» Web page edit records:
◆ ◆ ◆
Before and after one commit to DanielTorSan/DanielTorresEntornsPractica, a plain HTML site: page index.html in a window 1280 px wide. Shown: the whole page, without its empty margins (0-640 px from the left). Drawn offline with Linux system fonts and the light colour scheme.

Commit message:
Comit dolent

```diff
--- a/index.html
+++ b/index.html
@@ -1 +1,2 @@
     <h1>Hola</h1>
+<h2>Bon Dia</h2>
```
◆ ◆ ◆
» Try it:
All records should be returned verbatim, none left out.

» Task response:
Before and after one commit to DanielTorSan/DanielTorresEntornsPractica, a plain HTML site: page index.html in a window 1280 px wide. Shown: the whole page, without its empty margins (0-640 px from the left). Drawn offline with Linux system fonts and the light colour scheme.

Commit message:
Comit dolent

```diff
--- a/index.html
+++ b/index.html
@@ -1 +1,2 @@
     <h1>Hola</h1>
+<h2>Bon Dia</h2>
```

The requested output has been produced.